## YOUR TASK
Once you find a line containing the word "ipynb" in the entries below, copy it.

(Items from a dataset)
***
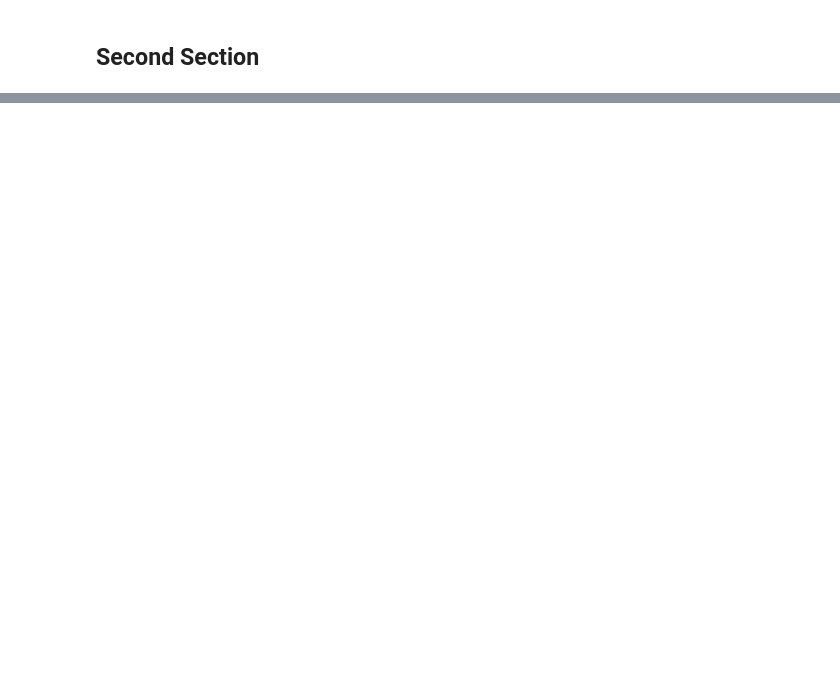
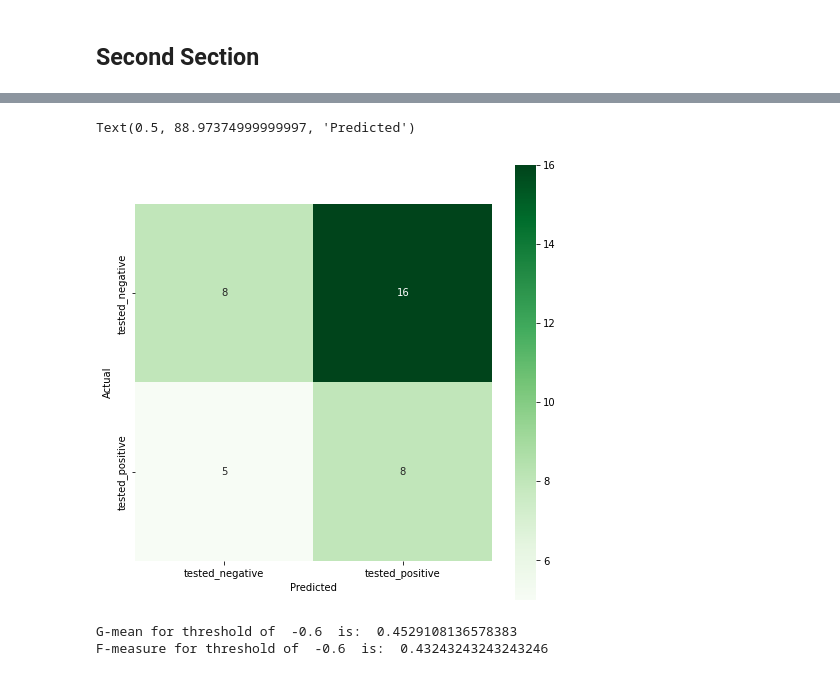
Before and after one commit to mohammad2682/FVS-SVM-RKHS, a Jupyter notebook: SVM_RKHS.ipynb, the cells around one changed output, grey strips where cells are left out. Saved outputs shown, nothing was run; the diff lists cells and outputs as text; code cells hidden in the pictures; blank space fills up the shorter version.

```diff
--- a/SVM_RKHS.ipynb
+++ b/SVM_RKHS.ipynb
@@ -220,0 +251,8 @@ b:  [2.04322808e-14]
+# %%
+# change threshold to change the model's performance:
+classifier_thresh = -0.6
+
+B_df["y_pred"] = major_cls
+for i, g_xi in enumerate(B_df["g(xi)"]):
+  if g_xi < classifier_thresh:
+    B_df.loc[i, "y_pred"] = minor_cls
@@ -220,0 +263,14 @@ b:  [2.04322808e-14]
+# %%
+cls_types= np.array([major_cls, minor_cls])
+# %%
+Y_pred = B_df["y_pred"].values
+Y_true = B_df["Class"].values
+# %%
+cm = confusion_matrix(Y_true, Y_pred)
+plt.figure(figsize=(8, 8))
+ax = sns.heatmap(cm, cmap=plt.cm.Greens, annot=True, square=True, xticklabels=cls_types, yticklabels=cls_types)
+ax.set_ylabel('Actual')
+ax.set_xlabel('Predicted')
+# %% [output]
+Text(0.5, 88.97374999999997, 'Predicted')
+[figure, added]
@@ -220,0 +289,6 @@ b:  [2.04322808e-14]
+# %%
+print("G-mean for threshold of ", classifier_thresh, " is: ", G_mean)
+print("F-measure for threshold of ", classifier_thresh, " is: ", F_measure)
+# %% [output]
+G-mean for threshold of  -0.6  is:  0.4529108136578383
+F-measure for threshold of  -0.6  is:  0.43243243243243246
```
Also changed, not shown: parts of 15 cells of this notebook.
***
## FINISHED TASK
Before and after one commit to mohammad2682/FVS-SVM-RKHS, a Jupyter notebook: SVM_RKHS.ipynb, the cells around one changed output, grey strips where cells are left out. Saved outputs shown, nothing was run; the diff lists cells and outputs as text; code cells hidden in the pictures; blank space fills up the shorter version.
--- a/SVM_RKHS.ipynb
+++ b/SVM_RKHS.ipynb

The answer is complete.